TELL-ing a Story: 4th Graders Perform Original play, Demonstrate English Language Learning through Theater

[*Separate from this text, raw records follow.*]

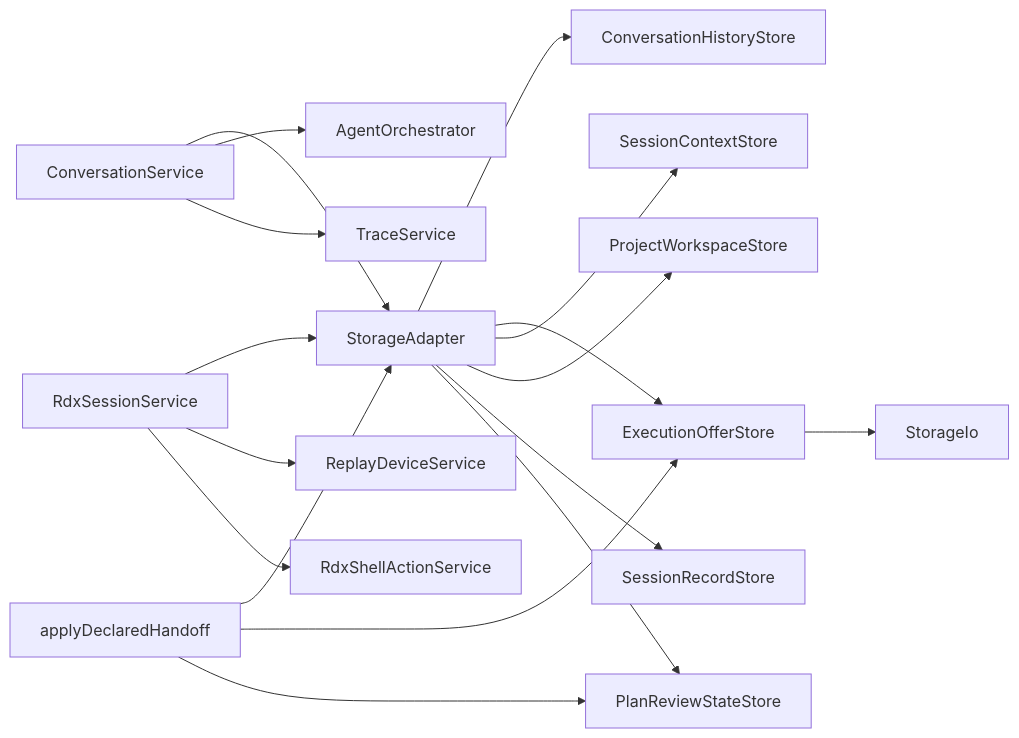
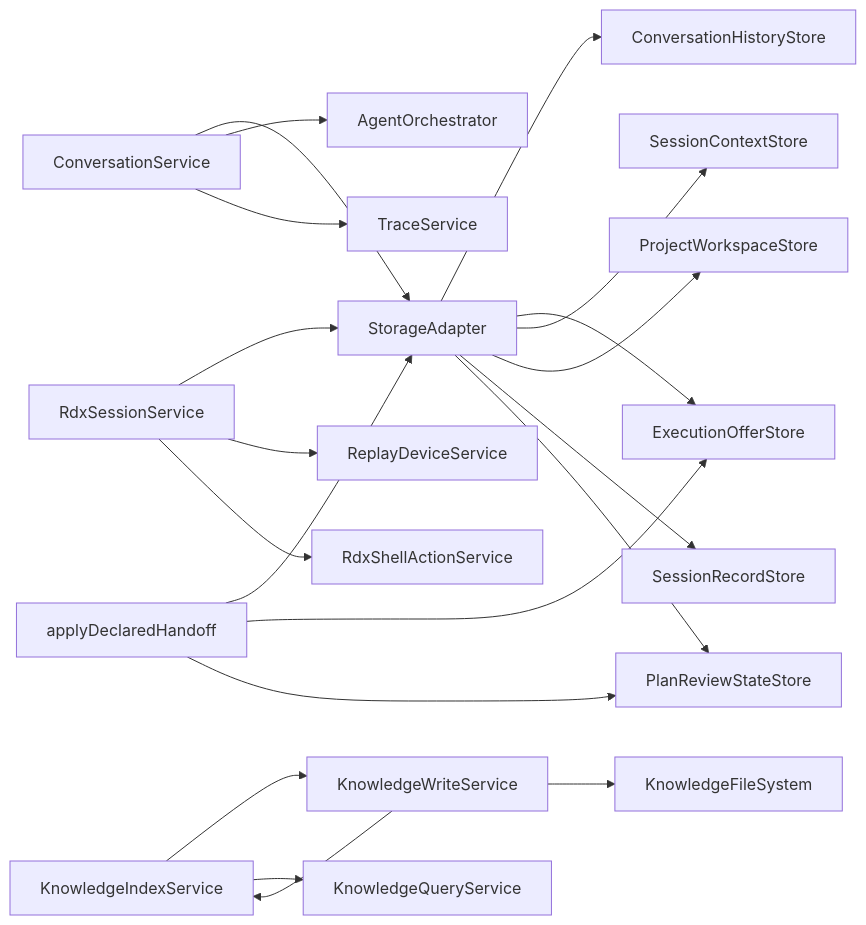
One commit to haolange/RDC-Agent changed the ninth of 9 diagrams in .qoder/repowiki/zh/content/核心模块/会话管理系统/会话管理系统.md. Above: the diagram before and after it, drawn with Mermaid. The commit also changed other lines of this file and 6 other files, not shown here.

````diff
--- a/.qoder/repowiki/zh/content/核心模块/会话管理系统/会话管理系统.md
+++ b/.qoder/repowiki/zh/content/核心模块/会话管理系统/会话管理系统.md
@@ -381,19 +463,22 @@
 ```mermaid
 graph LR
 CS["ConversationService"] --> SA["StorageAdapter"]
 CS --> AO["AgentOrchestrator"]
 CS --> TS["TraceService"]
 RS["RdxSessionService"] --> SA
 RS --> RDS["ReplayDeviceService"]
 RS --> RSA["RdxShellActionService"]
 SA --> CHS["ConversationHistoryStore"]
 SA --> EOS["ExecutionOfferStore"]
 SA --> SCJ["SessionContextStore"]
 SA --> PWS["ProjectWorkspaceStore"]
 SA --> SRS["SessionRecordStore"]
 SA --> PRS["PlanReviewStateStore"]
 ADH["applyDeclaredHandoff"] --> SA
 ADH --> EOS
 ADH --> PRS
-EOS --> SIO["StorageIo"]
+KIS["KnowledgeImportService"] --> KWS["KnowledgeWriteService"]
+KIS --> KQS["KnowledgeQueryService"]
+KWS --> KIS["KnowledgeIndexService"]
+KWS --> KFS["KnowledgeFileSystem"]
 ```
````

The United States is currently experiencing a rise in the number of English-language learners, expanding the need for many public schools in the San Diego region to provide special language instruction. From the 1997-98 school year to the 2008-09 school year, the number of English-language learners enrolled nationally in public schools increased from 3.5 million to 5.3 million, or by 51 percent (National Clearinghouse for English Language Acquisition, 2011). During the same period, the general population of students grew by 7.2 percent, to 49.5 million. These burgeoning numbers of English-language learners pose unique challenges for educators striving to ensure that such students get access to the core curriculum in schools and acquire academic knowledge, as well as English-language skills.At Maryland Elementary School in Vista more than 70 percent of the students are English language learners. A program, funded by the National Endowment for the Arts, called TELL, Theater for English Language Learning, is helping Maryland’s 4th graders to not only learn English but gain self-confidence and have fun. TELL was launched in the fall of 2011 through Center Artes at California State University San Marcos (CSUSM) The children and their teachers worked with teaching artists Eduardo Parra, CSUSM adjunct professor Radhika Rao and Visual and Performing Arts professor Marcos Martinez to create a theatrical performance adapted from Sara Pennypacker’s award-winning book series, Clementine, which chronicles the adventures of a precocious third grader. The fourth grade classes wrote their own short play based on the books and will perform it this Friday, March 16 at 9 a.m. at Maryland Elementary School in the multi-purpose room. Media are welcome to attend this entertaining and positive performance – please contact CSUSM Public Information Officer Margaret Lutz-Chantung at 760-750-4011 or email@example.com to RSVP.The philosophy behind the programs offered by Center ARTES, which was founded in 2003, is to teach with and through the arts, rather than focusing exclusively on teaching about the arts.“Art can be a powerful tool for teachers to utilize in the classroom to help students both further their subject-matter understanding and be introduced to the arts as well,” commented Merryl Goldberg, CSUSM professor of Visual and Performing Arts and Center Artes executive director. “For example, music and rhythm can help teach difficult math concepts, dance can teach anatomy and physiology, drama can teach history or politics, or writing poetry can boost confidence and competence in self-expression.”While Maryland Elementary is the first school to participate in TELL, Center ARTES hopes to expand its efforts and offer the service to other campuses in the future.Who: 4th grade students at Maryland Elementary SchoolWhat: A student performance of a play based on Sara Pennypacker’s award-winning book series, Clementine. The students wrote their own script as part of CSUSM’s TELL, Theater for English Language Learning, program.When: Friday, Mar. 16 at 9 a.m.Where: Maryland Elementary School, multi-purpose room, 700 North Avenue, VistaWhy: At Maryland Elementary School in Vista more than 70 percent of the students are English language learners. A program launched in the fall of 2011 through Center Artes at California State University San Marcos (CSUSM) called TELL, Theater for English Language Learning, is helping Maryland’s 4th graders to not only learn English but gain self-confidence and have fun.About California State University San MarcosCalifornia State University San Marcos combines the ambiance of a mid-sized, personal, modern campus with the unequaled value of the California State University. Since its founding in 1989, the campus has distinguished itself. Students benefit from the latest facilities and equipment, a superb faculty that enjoys teaching, and a rigorous academic program that prepares students for a successful life in and out of the workplace. A recent survey reported that our annual spending in the region was $161 million, generating a total impact of $307 million on the regional economy. 85 percent of CSUSM’s alumni stay in the region. CSU San Marcos is located on a 304-acre hillside overlooking the city of San Marcos. It is fifteen miles east of the ocean; just thirty miles north of downtown San Diego.